Back for another year, The Watchlist takes a look at some of the up and comers in our playing ranks – players who are knocking on the door, but are yet to crack first grade at the Eels.
If you want to read outdated previews of players who have since played first grade for the Eels, check out these editions on Marata Nuikore, Jaeman Salmon and Ray Stone. As a side note, I’m currently batting three from three, and I’m telling you now, today’s focal point Dylan Brown is the surest of things to make it four debuts on the trot.
Other than avid readers of The Cumberland Throw (hi Mum), I dare say most Eels fans first heard of New Zealand born Dylan Brown a few weeks ago when the Warriors were doing their Kiwi-best to poach him from under our noses.
It was this tweet from The Australian’s Brent Read on the 28th November that sent Eels fans both into farcical meltdown, and simultaneously to internet search engines to figure out exactly how hysterical their forthcoming rants should be.
Said search engine results may have led some to discover that the 183cm tall, 85kg, red boot wearing halfback had a whale of a 2017. Not only did the young man that has dubbed himself ‘Dylbags’ play in the 7 for the champion SG Ball Eels side (with Jaeman Salmon in the opposition 6 jersey, mind you), he also managed to earn himself an Australian Schoolboys jersey before crashing back to earth in the last minute loss to Manly in the NYC Grand Final.
Your boy’s meteoric rise continued in 2018 as Dyl not only made his debut for the
mighty Wentworthville Magpies in Round 19 at the ripe age of 18 years and 1 month old, but has also since been added to Parra’s full time training squad and is the shortest of odds to be named in the NRL Eels Top 30 for 2019.
And Brown is not just a pretty face with a nice CV. Trust me when I say that the ruby slippered phenom has the courage, heart and brain to make it in the NRL, and is capable of some Rugby League wizardry of his own. Let’s have a more in-depth look behind the curtain.
Now I know this isn’t the sexiest of skills to start with, but the first thing you should know about Dylan Brown’s game is that he is no cowardly lion; the young man is rock solid in defence. In his 5 NSW Cup games this year, the young buck was asked to make a 118 tackles (or 23.6 per game). For the sake of comparison, the combined total of the opposing halfbacks in those 5 games was 74 tackles (average 14.8). It’s worth remembering that this is an 18 year old kid, making 23-24 tackles a game against men who are angry, bitter and twisted that they are plying their trade in the thankless depths of NSW Cup football. Yet, despite that dramatic analogy and ridiculous defensive workload, Dylan only missed 8 tackles across the 5 games (or 1.6 a game); and for those playing along at home, the opposing 5 halfbacks in said games missed a combined total of 19 tackles (or 3.8 a game). Like I said, it’s not all that sexy, but defence of that calibre is a pretty handy foundation to have in one of your halves, particularly one who is only just old enough to vote.

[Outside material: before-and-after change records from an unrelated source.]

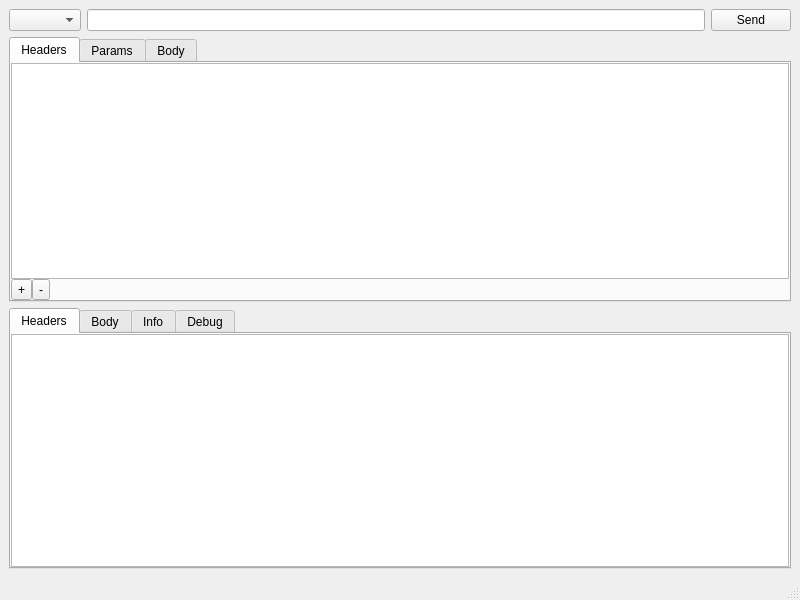
Before: the Qt Designer form src/main_window.ui in jesusha123/comet, drawn with Qt 5.
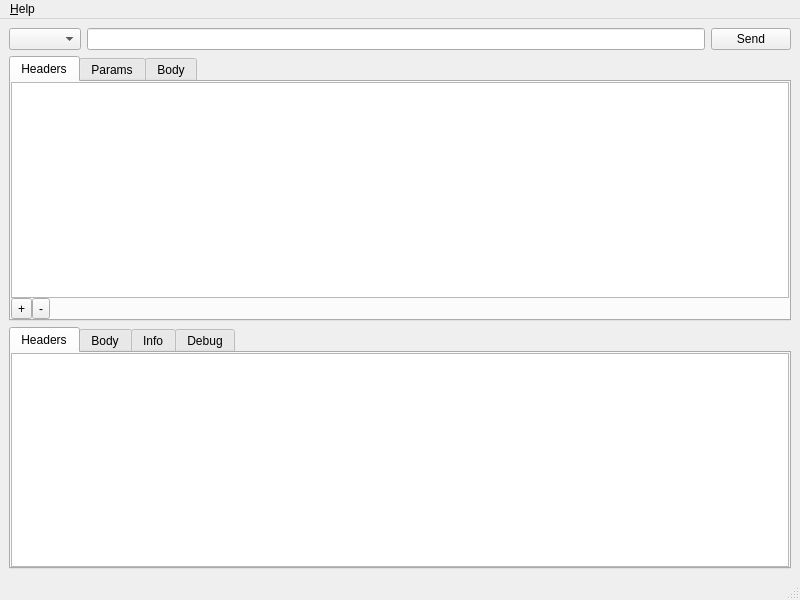
After: the same form once the commit is applied. Custom widgets are drawn as their Qt base class.

Commit message: Add about with license attribution

Diff of the .ui file:
```diff
--- a/src/main_window.ui
+++ b/src/main_window.ui
@@ -332,6 +332,28 @@
    </layout>
   </widget>
   <widget class="QStatusBar" name="statusBar"/>
+  <widget class="QMenuBar" name="menuBar">
+   <property name="geometry">
+    <rect>
+     <x>0</x>
+     <y>0</y>
+     <width>800</width>
+     <height>37</height>
+    </rect>
+   </property>
+   <widget class="QMenu" name="menu_Help">
+    <property name="title">
+     <string>&amp;Help</string>
+    </property>
+    <addaction name="action_About"/>
+   </widget>
+   <addaction name="menu_Help"/>
+  </widget>
+  <action name="action_About">
+   <property name="text">
+    <string>&amp;About</string>
+   </property>
+  </action>
  </widget>
  <customwidgets>
   <customwidget>
```
The commit also changes 2 other files.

Not just courage, but the kid’s got brains, too. Another crucial skill Brown possesses is a little something those in the business call composure. Talk to his coaches, his teammates, scouts and presumably most of the Warriors organisation and they will tell you that Dylan Brown simply does not crack under pressure. His game is even-tempered, he never seems overawed. And being the possible heir to the Eels number 7 jersey, he’d want to be composed under pressure. Now please don’t hear me saying his team never loses in crunch time, nor that everything he ever tries comes off; but there are certain NRL players who the game seems to slow down for in those clutch situations, who just seem to make logical decisions under pressure, and keep a cool head. Dylan is just that kind of player. Admittedly, there’s no tangible data or statistical analysis available to demonstrate this point, and the Warriors aren’t returning my calls, so at this stage you’ll just have to take my word for it.
Thirdly, he’s got heart. Many Eels fans would already know that Dylan Brown is pretty fit. More to the point, he’s insanely fit. If you have been reading Sixties’ Training Reports you would know that Dylan Brown would be leading the conditioning work if it weren’t for a certain captain Clint Gutherson. Finishing only behind the King in both the December beep test and 1.2km runs, Dylan evidently has a motor for days.
Finally, Dylan also has a good foundation of rugby league skills essential for any modern day halfback. From all reports, his passing, short kicking and pass selection are all first class; although like most/all rookie halves the consistency of his kicking game (particularly long kicks) needs a bit of work. Similarly, Dylan will need to better find his voice and capacity to direct a team around the park, but this again should be expected for any 18 year old not yelling at his parents.
But I want to show you something that sets Dylan Brown apart. Let’s go to the monitor.
So, sure any halfback should be able to do this:
And drawing on that aforementioned fitness, it’s no surprise Dylan can frequently be found in support (look for the
red boots ruby slippers):
But what’s really great about Dylan is his running game. He doesn’t just occasionally take the line on, it’s straight up his preferred option. I mean he pretty regularly does things like this:
He barely even pretends to pass here:
Yes, there’s still a few questions to be answered, and no developing player should ever be considered a sure thing. A plethora of our game’s greatest stars didn’t consolidate their first grade positions until they were in their 20s, so as with all rugby league prospects, patience is most certainly advised. With that all said, however, at this stage there’s a lot to like about Dylan Brown.
Admittedly this next quote by theologian CS Lewis was originally about reading the Bible, but I’m still going to go ahead and apply it to rugby league; I mean, it’s a seriously great quote:
“The tuning up of an orchestra can be itself delightful, but only to those who can, in some measure, anticipate the coming symphony.”
Right now, 18 year old Dylan Brown is warming up, fine tuning his rugby league abilities. And as with all rookies, Eels fans should temper their expectations, as it is likely Brown’s 2019 will be more rugby league recital than NRL concerto.
Nonetheless, those same Eels fans should very much anticipate a rhapsody, that coming symphony, because all signs indicate that this kid is probably going to be something special.
Here at The Throw, we’ll be watching.
Go you Eels,